> _Problem to work on_: Return every record below exactly as written, but leave out the pictures.

> _Given data_:

= Beginning of Section =

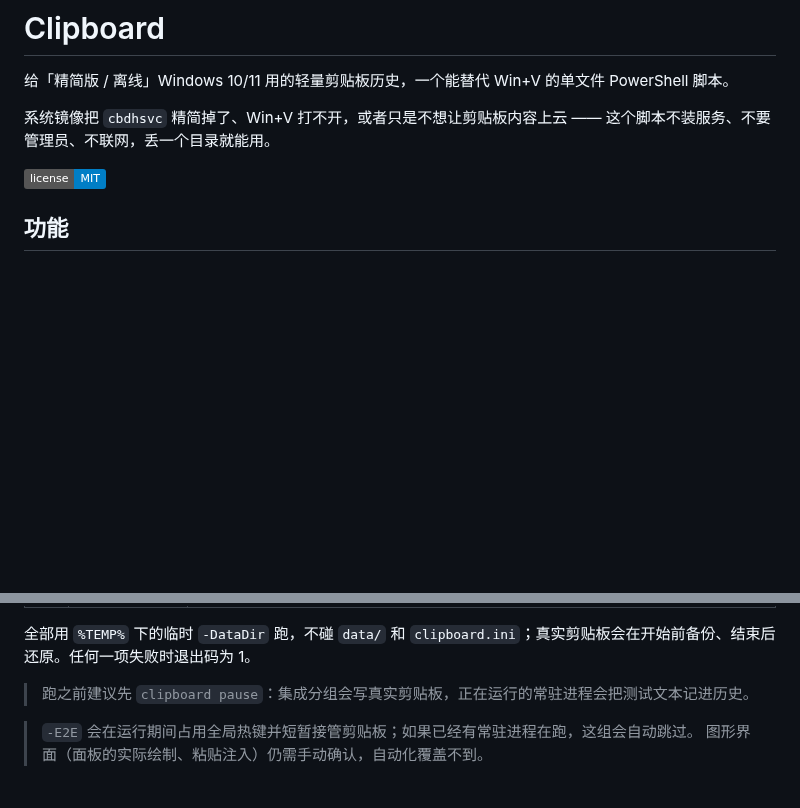
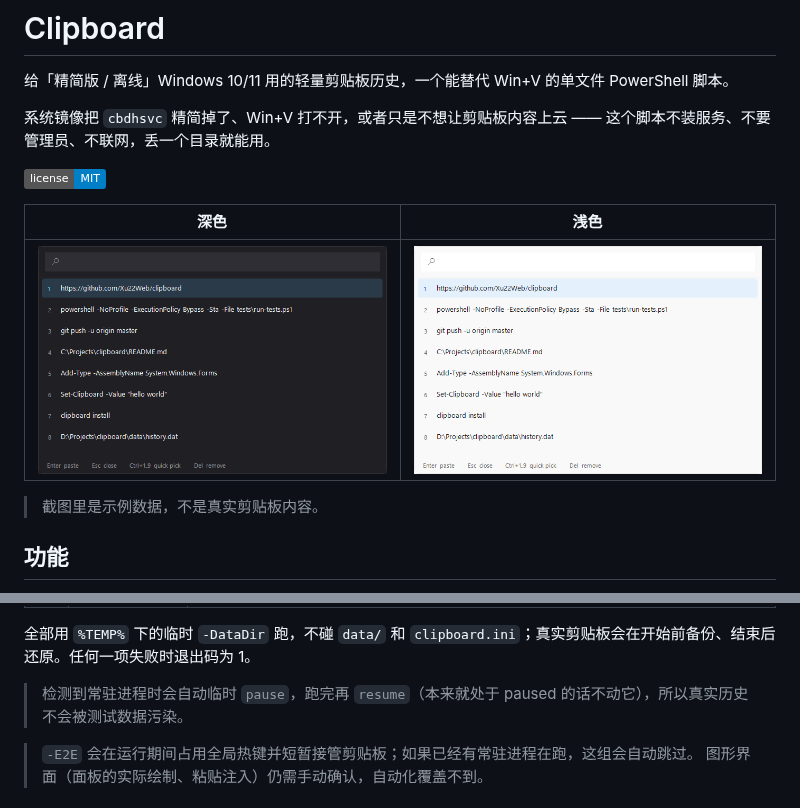
Before and after one commit to Xu22Web/clipboard, a Markdown page: README.md, 2 parts joined by grey strips. Rendered like a GitHub page; pictures changed too: docs/screenshot-dark.png (added), docs/screenshot-light.png (added); badges without logos; blank space fills up the shorter version.

Commit message:
docs: add picker screenshots rendered from sample data
- docs/screenshot-dark.png and docs/screenshot-light.png show the panel with fake entries; the screen is never read, so no desktop content can leak

test: pause the resident automatically so the run cannot pollute the real history; reset the clipboard before capture resumes

```diff
--- a/README.md
+++ b/README.md
@@ -5,6 +5,12 @@
 系统镜像把 `cbdhsvc` 精简掉了、Win+V 打不开，或者只是不想让剪贴板内容上云 —— 这个脚本不装服务、不要管理员、不联网，丢一个目录就能用。
 
 [![License: MIT](https://img.shields.io/badge/license-MIT-blue.svg)](LICENSE)
+
+| 深色 | 浅色 |
+|---|---|
+| ![深色主题的历史面板](docs/screenshot-dark.png) | ![浅色主题的历史面板](docs/screenshot-light.png) |
+
+> 截图里是示例数据，不是真实剪贴板内容。
 
 ## 功能
 
@@ -125,7 +131,7 @@ powershell -NoProfile -ExecutionPolicy Bypass -Sta -File tests\run-tests.ps1
 
 全部用 `%TEMP%` 下的临时 `-DataDir` 跑，不碰 `data/` 和 `clipboard.ini`；真实剪贴板会在开始前备份、结束后还原。任何一项失败时退出码为 1。
 
-> 跑之前建议先 `clipboard pause`：集成分组会写真实剪贴板，正在运行的常驻进程会把测试文本记进历史。
+> 检测到常驻进程时会自动临时 `pause`，跑完再 `resume`（本来就处于 paused 的话不动它），所以真实历史不会被测试数据污染。
 
 > `-E2E` 会在运行期间占用全局热键并短暂接管剪贴板；如果已经有常驻进程在跑，这组会自动跳过。
 > 图形界面（面板的实际绘制、粘贴注入）仍需手动确认，自动化覆盖不到。
```
Also changed, not shown: 1 other file.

= End of Section =

> _Output of the task_:
Before and after one commit to Xu22Web/clipboard, a Markdown page: README.md, 2 parts joined by grey strips. Rendered like a GitHub page; pictures changed too: docs/screenshot-dark.png (added), docs/screenshot-light.png (added); badges without logos; blank space fills up the shorter version.

Commit message:
docs: add picker screenshots rendered from sample data
- docs/screenshot-dark.png and docs/screenshot-light.png show the panel with fake entries; the screen is never read, so no desktop content can leak

test: pause the resident automatically so the run cannot pollute the real history; reset the clipboard before capture resumes

```diff
--- a/README.md
+++ b/README.md
@@ -5,6 +5,12 @@
 系统镜像把 `cbdhsvc` 精简掉了、Win+V 打不开，或者只是不想让剪贴板内容上云 —— 这个脚本不装服务、不要管理员、不联网，丢一个目录就能用。
 
 [![License: MIT](https://img.shields.io/badge/license-MIT-blue.svg)](LICENSE)
+
+| 深色 | 浅色 |
+|---|---|
+| ![深色主题的历史面板](docs/screenshot-dark.png) | ![浅色主题的历史面板](docs/screenshot-light.png) |
+
+> 截图里是示例数据，不是真实剪贴板内容。
 
 ## 功能
 
@@ -125,7 +131,7 @@ powershell -NoProfile -ExecutionPolicy Bypass -Sta -File tests\run-tests.ps1
 
 全部用 `%TEMP%` 下的临时 `-DataDir` 跑，不碰 `data/` 和 `clipboard.ini`；真实剪贴板会在开始前备份、结束后还原。任何一项失败时退出码为 1。
 
-> 跑之前建议先 `clipboard pause`：集成分组会写真实剪贴板，正在运行的常驻进程会把测试文本记进历史。
+> 检测到常驻进程时会自动临时 `pause`，跑完再 `resume`（本来就处于 paused 的话不动它），所以真实历史不会被测试数据污染。
 
 > `-E2E` 会在运行期间占用全局热键并短暂接管剪贴板；如果已经有常驻进程在跑，这组会自动跳过。
 > 图形界面（面板的实际绘制、粘贴注入）仍需手动确认，自动化覆盖不到。
```
Also changed, not shown: 1 other file.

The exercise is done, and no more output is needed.